→ **Assignment**
The required lines are those that contain "control"; pull them out of the data and copy them.

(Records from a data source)
◆ ◆ ◆ ◆

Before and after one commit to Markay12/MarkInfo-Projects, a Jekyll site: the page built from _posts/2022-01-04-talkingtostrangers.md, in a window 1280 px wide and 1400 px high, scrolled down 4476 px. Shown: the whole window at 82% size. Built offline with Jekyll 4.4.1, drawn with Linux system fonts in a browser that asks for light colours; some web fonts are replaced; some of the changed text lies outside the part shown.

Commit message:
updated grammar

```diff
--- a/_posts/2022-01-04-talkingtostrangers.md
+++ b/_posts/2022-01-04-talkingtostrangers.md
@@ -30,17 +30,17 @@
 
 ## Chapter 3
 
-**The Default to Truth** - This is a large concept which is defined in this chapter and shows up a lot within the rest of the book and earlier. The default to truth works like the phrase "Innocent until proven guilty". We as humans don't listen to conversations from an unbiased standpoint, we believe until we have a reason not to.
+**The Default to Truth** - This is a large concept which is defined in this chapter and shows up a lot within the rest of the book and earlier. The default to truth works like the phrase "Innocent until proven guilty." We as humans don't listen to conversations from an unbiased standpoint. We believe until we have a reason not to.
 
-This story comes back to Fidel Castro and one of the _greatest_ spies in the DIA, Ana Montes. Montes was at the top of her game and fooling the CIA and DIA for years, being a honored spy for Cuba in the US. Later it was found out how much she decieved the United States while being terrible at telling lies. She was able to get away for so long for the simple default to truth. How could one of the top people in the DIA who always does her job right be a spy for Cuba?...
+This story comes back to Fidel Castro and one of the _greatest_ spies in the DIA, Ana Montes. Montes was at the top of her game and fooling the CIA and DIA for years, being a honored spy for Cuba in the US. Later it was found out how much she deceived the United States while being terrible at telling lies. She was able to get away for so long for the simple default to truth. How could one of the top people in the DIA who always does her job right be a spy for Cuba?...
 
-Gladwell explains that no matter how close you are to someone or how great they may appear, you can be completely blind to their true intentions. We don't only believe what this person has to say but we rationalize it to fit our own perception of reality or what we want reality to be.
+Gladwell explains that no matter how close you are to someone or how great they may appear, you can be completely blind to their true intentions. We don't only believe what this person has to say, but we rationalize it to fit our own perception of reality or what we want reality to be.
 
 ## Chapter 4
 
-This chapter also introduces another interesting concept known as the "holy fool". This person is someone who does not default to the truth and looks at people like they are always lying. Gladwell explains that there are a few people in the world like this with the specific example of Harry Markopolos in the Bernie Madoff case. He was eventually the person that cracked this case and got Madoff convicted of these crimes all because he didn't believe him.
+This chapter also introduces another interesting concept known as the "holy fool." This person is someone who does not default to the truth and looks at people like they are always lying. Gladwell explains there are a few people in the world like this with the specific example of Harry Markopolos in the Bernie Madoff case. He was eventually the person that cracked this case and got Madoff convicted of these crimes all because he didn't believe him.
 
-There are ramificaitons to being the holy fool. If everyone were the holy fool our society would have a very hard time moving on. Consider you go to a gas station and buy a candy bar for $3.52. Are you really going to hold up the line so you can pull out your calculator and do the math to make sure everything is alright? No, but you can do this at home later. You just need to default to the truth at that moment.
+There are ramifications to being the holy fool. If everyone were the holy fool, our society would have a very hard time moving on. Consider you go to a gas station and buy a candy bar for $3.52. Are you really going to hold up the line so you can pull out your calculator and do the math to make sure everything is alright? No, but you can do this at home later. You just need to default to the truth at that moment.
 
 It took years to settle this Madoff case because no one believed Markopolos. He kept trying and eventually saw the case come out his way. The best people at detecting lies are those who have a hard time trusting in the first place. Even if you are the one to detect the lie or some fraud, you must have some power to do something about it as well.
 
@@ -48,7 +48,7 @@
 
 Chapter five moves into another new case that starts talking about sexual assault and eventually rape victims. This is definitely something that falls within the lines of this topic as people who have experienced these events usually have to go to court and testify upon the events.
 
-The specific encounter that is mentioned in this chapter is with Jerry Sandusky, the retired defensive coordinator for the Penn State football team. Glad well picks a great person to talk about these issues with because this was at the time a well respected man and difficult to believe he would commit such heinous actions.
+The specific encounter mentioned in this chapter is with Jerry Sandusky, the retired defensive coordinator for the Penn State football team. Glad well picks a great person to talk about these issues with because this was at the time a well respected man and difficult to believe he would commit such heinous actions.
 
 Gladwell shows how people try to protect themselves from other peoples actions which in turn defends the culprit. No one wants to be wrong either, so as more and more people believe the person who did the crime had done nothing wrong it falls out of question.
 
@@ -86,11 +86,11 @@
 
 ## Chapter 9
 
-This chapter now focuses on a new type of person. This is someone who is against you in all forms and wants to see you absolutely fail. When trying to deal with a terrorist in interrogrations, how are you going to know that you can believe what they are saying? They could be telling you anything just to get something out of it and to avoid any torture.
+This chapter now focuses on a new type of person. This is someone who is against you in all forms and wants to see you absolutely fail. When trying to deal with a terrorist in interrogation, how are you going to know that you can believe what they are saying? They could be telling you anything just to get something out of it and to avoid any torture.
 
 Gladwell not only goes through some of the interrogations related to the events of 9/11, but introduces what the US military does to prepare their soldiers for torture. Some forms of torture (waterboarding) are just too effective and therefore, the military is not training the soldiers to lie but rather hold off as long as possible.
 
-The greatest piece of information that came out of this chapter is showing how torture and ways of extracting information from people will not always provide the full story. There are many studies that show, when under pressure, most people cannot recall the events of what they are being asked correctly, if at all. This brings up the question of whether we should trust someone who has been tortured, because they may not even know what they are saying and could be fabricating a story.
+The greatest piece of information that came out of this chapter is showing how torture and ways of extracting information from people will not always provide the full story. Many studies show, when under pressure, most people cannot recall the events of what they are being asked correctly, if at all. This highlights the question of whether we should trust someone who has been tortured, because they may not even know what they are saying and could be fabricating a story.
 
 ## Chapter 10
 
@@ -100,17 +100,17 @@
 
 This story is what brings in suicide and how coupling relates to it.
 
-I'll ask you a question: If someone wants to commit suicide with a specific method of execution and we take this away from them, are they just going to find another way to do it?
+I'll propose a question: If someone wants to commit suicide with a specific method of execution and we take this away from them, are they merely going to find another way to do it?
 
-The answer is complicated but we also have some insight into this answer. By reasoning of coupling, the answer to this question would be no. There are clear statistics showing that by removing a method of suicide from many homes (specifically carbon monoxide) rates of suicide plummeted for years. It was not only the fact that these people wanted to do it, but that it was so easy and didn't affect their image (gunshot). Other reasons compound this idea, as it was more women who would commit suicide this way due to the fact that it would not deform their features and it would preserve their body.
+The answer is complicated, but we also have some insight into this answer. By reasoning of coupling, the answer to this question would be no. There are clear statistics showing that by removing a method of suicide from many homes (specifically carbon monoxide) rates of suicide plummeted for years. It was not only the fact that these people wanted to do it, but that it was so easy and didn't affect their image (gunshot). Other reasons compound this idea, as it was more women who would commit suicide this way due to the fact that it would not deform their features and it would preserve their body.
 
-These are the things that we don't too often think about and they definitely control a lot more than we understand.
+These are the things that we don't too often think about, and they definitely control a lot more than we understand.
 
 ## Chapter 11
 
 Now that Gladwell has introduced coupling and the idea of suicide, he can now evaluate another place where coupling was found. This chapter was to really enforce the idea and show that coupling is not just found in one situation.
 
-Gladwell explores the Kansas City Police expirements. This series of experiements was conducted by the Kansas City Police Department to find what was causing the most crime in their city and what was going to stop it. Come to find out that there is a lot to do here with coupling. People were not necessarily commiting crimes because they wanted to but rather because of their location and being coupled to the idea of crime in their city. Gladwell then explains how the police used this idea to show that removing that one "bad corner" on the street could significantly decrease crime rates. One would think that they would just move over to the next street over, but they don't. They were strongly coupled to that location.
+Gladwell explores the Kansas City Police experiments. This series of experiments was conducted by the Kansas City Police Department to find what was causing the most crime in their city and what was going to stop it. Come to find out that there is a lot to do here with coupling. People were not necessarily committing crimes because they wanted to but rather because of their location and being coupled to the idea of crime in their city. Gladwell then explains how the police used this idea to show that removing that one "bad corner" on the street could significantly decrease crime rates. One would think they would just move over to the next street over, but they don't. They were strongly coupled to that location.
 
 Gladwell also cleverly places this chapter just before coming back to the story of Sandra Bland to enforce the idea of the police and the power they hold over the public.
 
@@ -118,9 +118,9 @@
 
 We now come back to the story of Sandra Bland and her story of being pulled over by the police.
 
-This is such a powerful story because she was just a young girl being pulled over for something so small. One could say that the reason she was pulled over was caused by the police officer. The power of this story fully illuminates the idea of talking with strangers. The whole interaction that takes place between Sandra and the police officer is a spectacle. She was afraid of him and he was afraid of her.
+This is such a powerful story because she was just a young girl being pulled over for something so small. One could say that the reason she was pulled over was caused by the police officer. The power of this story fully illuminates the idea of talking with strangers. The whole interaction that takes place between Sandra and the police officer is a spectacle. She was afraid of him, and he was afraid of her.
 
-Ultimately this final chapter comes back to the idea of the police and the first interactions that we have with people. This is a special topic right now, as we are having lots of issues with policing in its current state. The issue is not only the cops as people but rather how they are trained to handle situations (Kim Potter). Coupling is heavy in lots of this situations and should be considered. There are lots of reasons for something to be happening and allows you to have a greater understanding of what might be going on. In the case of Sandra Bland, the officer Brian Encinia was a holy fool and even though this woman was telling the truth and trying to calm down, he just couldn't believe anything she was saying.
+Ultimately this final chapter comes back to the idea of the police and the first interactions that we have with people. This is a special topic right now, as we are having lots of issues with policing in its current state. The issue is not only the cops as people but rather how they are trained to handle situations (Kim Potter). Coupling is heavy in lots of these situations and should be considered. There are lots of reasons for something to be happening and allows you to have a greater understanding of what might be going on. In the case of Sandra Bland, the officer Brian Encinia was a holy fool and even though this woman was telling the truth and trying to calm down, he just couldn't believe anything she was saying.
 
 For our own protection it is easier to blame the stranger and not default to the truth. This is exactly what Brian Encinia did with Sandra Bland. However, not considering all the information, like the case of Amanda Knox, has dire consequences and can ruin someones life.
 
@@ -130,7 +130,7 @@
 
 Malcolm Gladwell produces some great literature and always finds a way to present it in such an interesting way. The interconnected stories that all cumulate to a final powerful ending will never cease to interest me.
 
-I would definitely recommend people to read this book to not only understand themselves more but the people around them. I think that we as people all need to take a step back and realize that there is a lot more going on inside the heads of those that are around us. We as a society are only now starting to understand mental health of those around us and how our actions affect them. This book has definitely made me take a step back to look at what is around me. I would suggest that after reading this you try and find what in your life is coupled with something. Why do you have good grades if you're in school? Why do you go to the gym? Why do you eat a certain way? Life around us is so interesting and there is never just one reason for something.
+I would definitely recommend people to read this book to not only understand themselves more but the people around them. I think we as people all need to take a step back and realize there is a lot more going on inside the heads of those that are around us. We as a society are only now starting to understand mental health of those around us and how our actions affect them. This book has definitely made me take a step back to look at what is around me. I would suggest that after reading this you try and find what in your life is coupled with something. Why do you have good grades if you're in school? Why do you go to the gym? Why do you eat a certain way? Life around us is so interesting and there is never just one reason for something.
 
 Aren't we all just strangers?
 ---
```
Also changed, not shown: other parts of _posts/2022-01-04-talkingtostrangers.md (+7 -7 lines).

◆ ◆ ◆ ◆

→ **Exercise output**
-These are the things that we don't too often think about and they definitely control a lot more than we understand.
+These are the things that we don't too often think about, and they definitely control a lot more than we understand.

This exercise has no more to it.